*TASK ITEM*
All entries below are to be returned exactly, with pictures left out.

*Image comparison data*
--- START ---

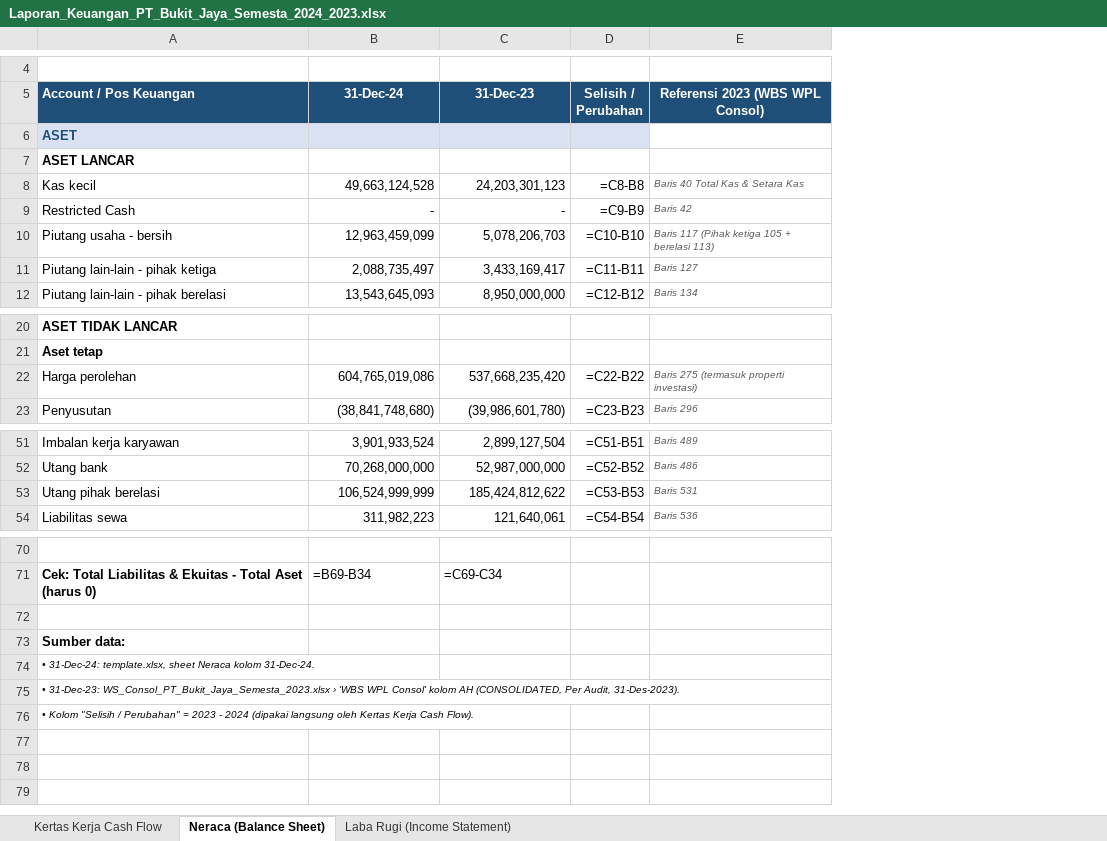
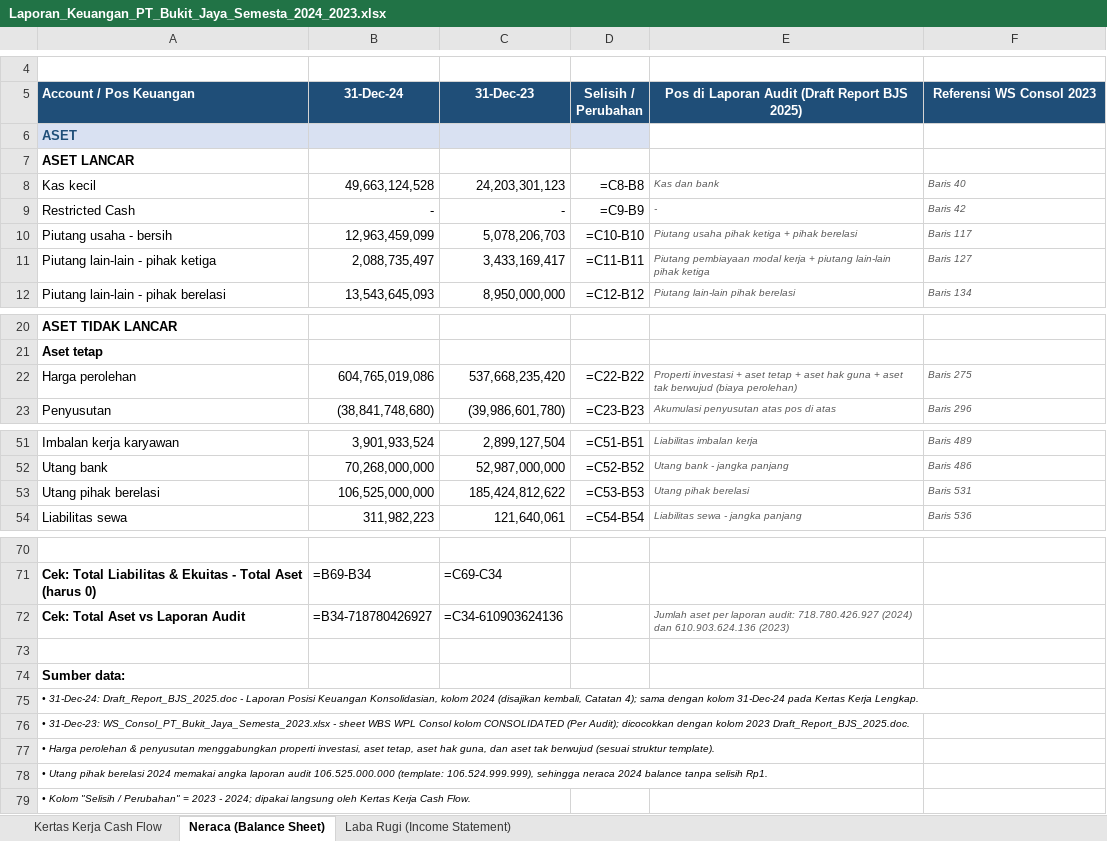
Before and after one commit to martech-sys/simpanan, an Excel workbook: output/Laporan_Keuangan_PT_Bukit_Jaya_Semesta_2024_2023.xlsx, sheet Neraca (Balance Sheet), drawn as a sheet; only a part is shown, gaps mark what is left out; values as stored, in another font and other column widths than the file's, no borders; formulas without a stored value are shown as written; addresses are those after the commit; the diff names each change by its address in the sheet, - before the commit and + after, or states it on an @@ line.

```diff
--- a/output/Laporan_Keuangan_PT_Bukit_Jaya_Semesta_2024_2023.xlsx (sheet Neraca (Balance Sheet))
+++ b/output/Laporan_Keuangan_PT_Bukit_Jaya_Semesta_2024_2023.xlsx (sheet Neraca (Balance Sheet))
+column E, rows 5-12: Pos di Laporan Audit (Draft Report BJS 2025) |  |  | Kas dan bank | - | Piutang usaha pihak ketiga + pihak berelasi | Piutang pembiayaan modal kerja + piutang lain-lain pihak ketiga | Piutang lain-lain pihak berelasi; rows 22-23: Properti investasi + aset tetap + aset hak guna + aset tak berwujud (biaya perolehan) | Akumulasi penyusutan atas pos di atas; rows 51-54: Liabilitas imbalan kerja | Utang bank - jangka panjang | Utang pihak berelasi | Liabilitas sewa - jangka panjang
-F5: Referensi 2023 (WBS WPL Consol)
+F5: Referensi WS Consol 2023
-F8 (Referensi WS Consol 2023): Baris 40 Total Kas & Setara Kas
+F8 (Referensi WS Consol 2023): Baris 40
-F10 (Referensi WS Consol 2023): Baris 117 (Pihak ketiga 105 + berelasi 113)
+F10 (Referensi WS Consol 2023): Baris 117
-F22 (Referensi WS Consol 2023): Baris 275 (termasuk properti investasi)
+F22 (Referensi WS Consol 2023): Baris 275
-B53 (31-Dec-24): 106,524,999,999
+B53 (31-Dec-24): 106,525,000,000
+row 72: Cek: Total Aset vs Laporan Audit | =B34-718780426927 | =C34-610903624136 |  | Jumlah aset per laporan audit: 718.780.426.927 (2024) dan 610.903.624.136 (2023)
-A75 (Account / Pos Keuangan): • 31-Dec-24: template.xlsx, sheet Neraca kolom 31-Dec-24.
+A75 (Account / Pos Keuangan): • 31-Dec-24: Draft_Report_BJS_2025.doc - Laporan Posisi Keuangan Konsolidasian, kolom 2024 (disajikan kembali, Catatan 4); sama dengan kolom 31-Dec-24 pada Kertas Kerja Lengkap.
-A76 (Account / Pos Keuangan): …31-Dec-23: WS_Consol_PT_Bukit_Jaya_Semesta_2023.xlsx › 'WBS WPL Consol' kolom AH (CONSOLIDATED, Per Audit, 31-Des-2023).
+A76 (Account / Pos Keuangan): …31-Dec-23: WS_Consol_PT_Bukit_Jaya_Semesta_2023.xlsx - sheet WBS WPL Consol kolom CONSOLIDATED (Per Audit); dicocokkan dengan kolom 2023 Draft_Report_BJS_2025.doc.
-A77 (Account / Pos Keuangan): • Kolom "Selisih / Perubahan" = 2023 - 2024 (dipakai langsung oleh Kertas Kerja Cash Flow).
+A77 (Account / Pos Keuangan): • Harga perolehan & penyusutan menggabungkan properti investasi, aset tetap, aset hak guna, dan aset tak berwujud (sesuai struktur template).
+row 78: • Utang pihak berelasi 2024 memakai angka laporan audit 106.525.000.000 (template: 106.524.999.999), sehingga neraca 2024 balance tanpa selisih Rp1.
+row 79: • Kolom "Selisih / Perubahan" = 2023 - 2024; dipakai langsung oleh Kertas Kerja Cash Flow.
```
Also changed, not shown: sheet Kertas Kerja Cash Flow, sheet Laba Rugi (Income Statement).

--- END ---

*RESULT FOR THIS TASK*
Before and after one commit to martech-sys/simpanan, an Excel workbook: output/Laporan_Keuangan_PT_Bukit_Jaya_Semesta_2024_2023.xlsx, sheet Neraca (Balance Sheet), drawn as a sheet; only a part is shown, gaps mark what is left out; values as stored, in another font and other column widths than the file's, no borders; formulas without a stored value are shown as written; addresses are those after the commit; the diff names each change by its address in the sheet, - before the commit and + after, or states it on an @@ line.

```diff
--- a/output/Laporan_Keuangan_PT_Bukit_Jaya_Semesta_2024_2023.xlsx (sheet Neraca (Balance Sheet))
+++ b/output/Laporan_Keuangan_PT_Bukit_Jaya_Semesta_2024_2023.xlsx (sheet Neraca (Balance Sheet))
+column E, rows 5-12: Pos di Laporan Audit (Draft Report BJS 2025) |  |  | Kas dan bank | - | Piutang usaha pihak ketiga + pihak berelasi | Piutang pembiayaan modal kerja + piutang lain-lain pihak ketiga | Piutang lain-lain pihak berelasi; rows 22-23: Properti investasi + aset tetap + aset hak guna + aset tak berwujud (biaya perolehan) | Akumulasi penyusutan atas pos di atas; rows 51-54: Liabilitas imbalan kerja | Utang bank - jangka panjang | Utang pihak berelasi | Liabilitas sewa - jangka panjang
-F5: Referensi 2023 (WBS WPL Consol)
+F5: Referensi WS Consol 2023
-F8 (Referensi WS Consol 2023): Baris 40 Total Kas & Setara Kas
+F8 (Referensi WS Consol 2023): Baris 40
-F10 (Referensi WS Consol 2023): Baris 117 (Pihak ketiga 105 + berelasi 113)
+F10 (Referensi WS Consol 2023): Baris 117
-F22 (Referensi WS Consol 2023): Baris 275 (termasuk properti investasi)
+F22 (Referensi WS Consol 2023): Baris 275
-B53 (31-Dec-24): 106,524,999,999
+B53 (31-Dec-24): 106,525,000,000
+row 72: Cek: Total Aset vs Laporan Audit | =B34-718780426927 | =C34-610903624136 |  | Jumlah aset per laporan audit: 718.780.426.927 (2024) dan 610.903.624.136 (2023)
-A75 (Account / Pos Keuangan): • 31-Dec-24: template.xlsx, sheet Neraca kolom 31-Dec-24.
+A75 (Account / Pos Keuangan): • 31-Dec-24: Draft_Report_BJS_2025.doc - Laporan Posisi Keuangan Konsolidasian, kolom 2024 (disajikan kembali, Catatan 4); sama dengan kolom 31-Dec-24 pada Kertas Kerja Lengkap.
-A76 (Account / Pos Keuangan): …31-Dec-23: WS_Consol_PT_Bukit_Jaya_Semesta_2023.xlsx › 'WBS WPL Consol' kolom AH (CONSOLIDATED, Per Audit, 31-Des-2023).
+A76 (Account / Pos Keuangan): …31-Dec-23: WS_Consol_PT_Bukit_Jaya_Semesta_2023.xlsx - sheet WBS WPL Consol kolom CONSOLIDATED (Per Audit); dicocokkan dengan kolom 2023 Draft_Report_BJS_2025.doc.
-A77 (Account / Pos Keuangan): • Kolom "Selisih / Perubahan" = 2023 - 2024 (dipakai langsung oleh Kertas Kerja Cash Flow).
+A77 (Account / Pos Keuangan): • Harga perolehan & penyusutan menggabungkan properti investasi, aset tetap, aset hak guna, dan aset tak berwujud (sesuai struktur template).
+row 78: • Utang pihak berelasi 2024 memakai angka laporan audit 106.525.000.000 (template: 106.524.999.999), sehingga neraca 2024 balance tanpa selisih Rp1.
+row 79: • Kolom "Selisih / Perubahan" = 2023 - 2024; dipakai langsung oleh Kertas Kerja Cash Flow.
```
Also changed, not shown: sheet Kertas Kerja Cash Flow, sheet Laba Rugi (Income Statement).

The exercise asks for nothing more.